- Materials provided -
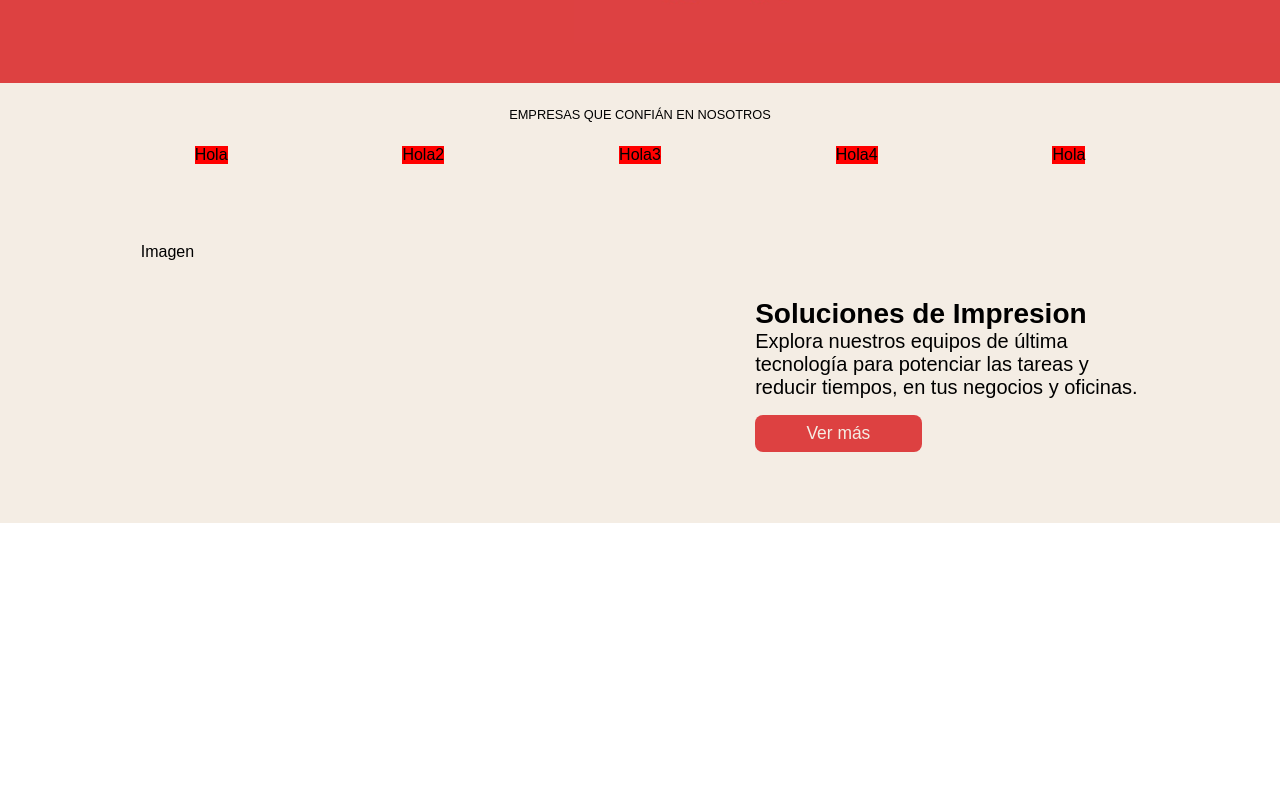
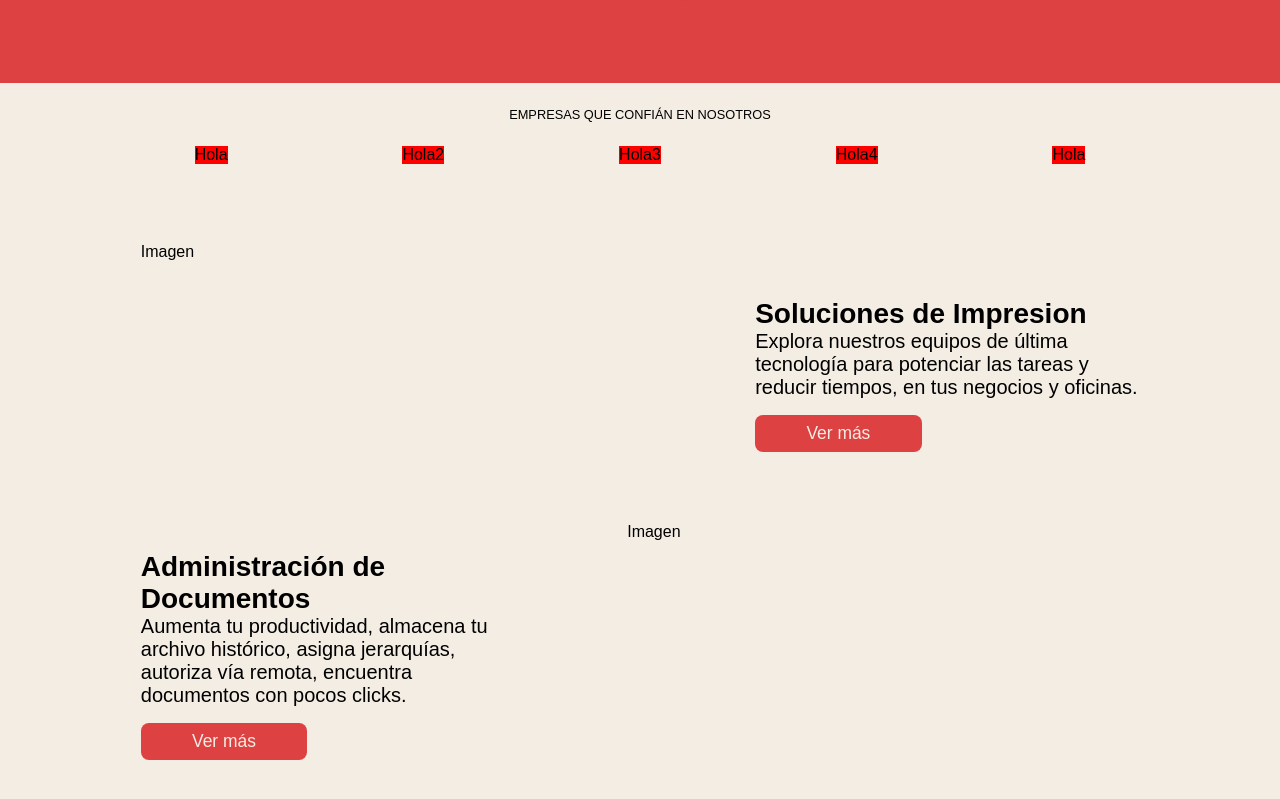
Before and after one commit to jpablocruz/cmcopiadoras, a React (Create React App) app: page / in a window 1280 px wide. Shown: the part 505-1304 px from the top of the page. Before the commit the page ends 1028 px from the top, so only its background shows below. Built offline with nearby package versions, Linux system fonts and the light colour scheme; the HTML template or start-up script is replaced by a standard one.

Commit message:
added second part of infosection with reverse row flex

```diff
--- a/src/components/InfoSection/InfoSectionElements.js
+++ b/src/components/InfoSection/InfoSectionElements.js
@@ -2,7 +2,6 @@ import { styled } from "styled-components";
 
 export const InfoContainer = styled.div`
   display: flex;
-  //   flex-direction: row-reverse;
   width: 100%;
   background: #f4ede4;
   justify-content: center;
@@ -15,6 +14,24 @@ export const InfoContainer = styled.div`
     width: 100%;
     background: #f4ede4;
     padding-top: 4vh;
+  }
+
+  &.infoB {
+    display: flex;
+    flex-direction: row-reverse;
+    width: 100%;
+    background: #f4ede4;
+    justify-content: center;
+    align-items: center;
+    gap: 8vw;
+    padding-bottom: 5vh;
+    @media screen and (max-width: 768px) {
+      flex-direction: column;
+      height: auto;
+      width: 100%;
+      background: #f4ede4;
+      padding-top: 4vh;
+    }
   }
 `;
 export const ProductImage = styled.div`
--- a/src/components/InfoSection/index.js
+++ b/src/components/InfoSection/index.js
@@ -13,6 +13,7 @@ import {
 
 const InfoSection = () => {
   return (
+    <>
       <InfoContainer>
         <ProductImage>Imagen</ProductImage>
         <ProductInfo>
@@ -26,6 +27,21 @@ const InfoSection = () => {
           </SectionDesc>
         </ProductInfo>
       </InfoContainer>
+      <InfoContainer className="infoB">
+        <ProductImage>Imagen</ProductImage>
+        <ProductInfo>
+          <SectionTitle>Administración de Documentos</SectionTitle>
+          <SectionDesc>
+            Aumenta tu productividad, almacena tu archivo histórico, asigna
+            jerarquías, autoriza vía remota, encuentra documentos con pocos
+            clicks.
+            <Btn className="Hero">
+              <BtnLink className="InfoSection">Ver más</BtnLink>
+            </Btn>
+          </SectionDesc>
+        </ProductInfo>
+      </InfoContainer>
+    </>
   );
 };
 
```
Also changed, not shown: src/components/CallToAction/index.js (added, +7 -0 lines), src/components/CallToAction/CallToActionElements.js (added). Lines whose indentation alone changed are shown as unchanged.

- What you should do -
Would you print all of the entries exactly, omitting any image?

- Task answer -
Before and after one commit to jpablocruz/cmcopiadoras, a React (Create React App) app: page / in a window 1280 px wide. Shown: the part 505-1304 px from the top of the page. Before the commit the page ends 1028 px from the top, so only its background shows below. Built offline with nearby package versions, Linux system fonts and the light colour scheme; the HTML template or start-up script is replaced by a standard one.

Commit message:
added second part of infosection with reverse row flex

```diff
--- a/src/components/InfoSection/InfoSectionElements.js
+++ b/src/components/InfoSection/InfoSectionElements.js
@@ -2,7 +2,6 @@ import { styled } from "styled-components";
 
 export const InfoContainer = styled.div`
   display: flex;
-  //   flex-direction: row-reverse;
   width: 100%;
   background: #f4ede4;
   justify-content: center;
@@ -15,6 +14,24 @@ export const InfoContainer = styled.div`
     width: 100%;
     background: #f4ede4;
     padding-top: 4vh;
+  }
+
+  &.infoB {
+    display: flex;
+    flex-direction: row-reverse;
+    width: 100%;
+    background: #f4ede4;
+    justify-content: center;
+    align-items: center;
+    gap: 8vw;
+    padding-bottom: 5vh;
+    @media screen and (max-width: 768px) {
+      flex-direction: column;
+      height: auto;
+      width: 100%;
+      background: #f4ede4;
+      padding-top: 4vh;
+    }
   }
 `;
 export const ProductImage = styled.div`
--- a/src/components/InfoSection/index.js
+++ b/src/components/InfoSection/index.js
@@ -13,6 +13,7 @@ import {
 
 const InfoSection = () => {
   return (
+    <>
       <InfoContainer>
         <ProductImage>Imagen</ProductImage>
         <ProductInfo>
@@ -26,6 +27,21 @@ const InfoSection = () => {
           </SectionDesc>
         </ProductInfo>
       </InfoContainer>
+      <InfoContainer className="infoB">
+        <ProductImage>Imagen</ProductImage>
+        <ProductInfo>
+          <SectionTitle>Administración de Documentos</SectionTitle>
+          <SectionDesc>
+            Aumenta tu productividad, almacena tu archivo histórico, asigna
+            jerarquías, autoriza vía remota, encuentra documentos con pocos
+            clicks.
+            <Btn className="Hero">
+              <BtnLink className="InfoSection">Ver más</BtnLink>
+            </Btn>
+          </SectionDesc>
+        </ProductInfo>
+      </InfoContainer>
+    </>
   );
 };
 
```
Also changed, not shown: src/components/CallToAction/index.js (added, +7 -0 lines), src/components/CallToAction/CallToActionElements.js (added). Lines whose indentation alone changed are shown as unchanged.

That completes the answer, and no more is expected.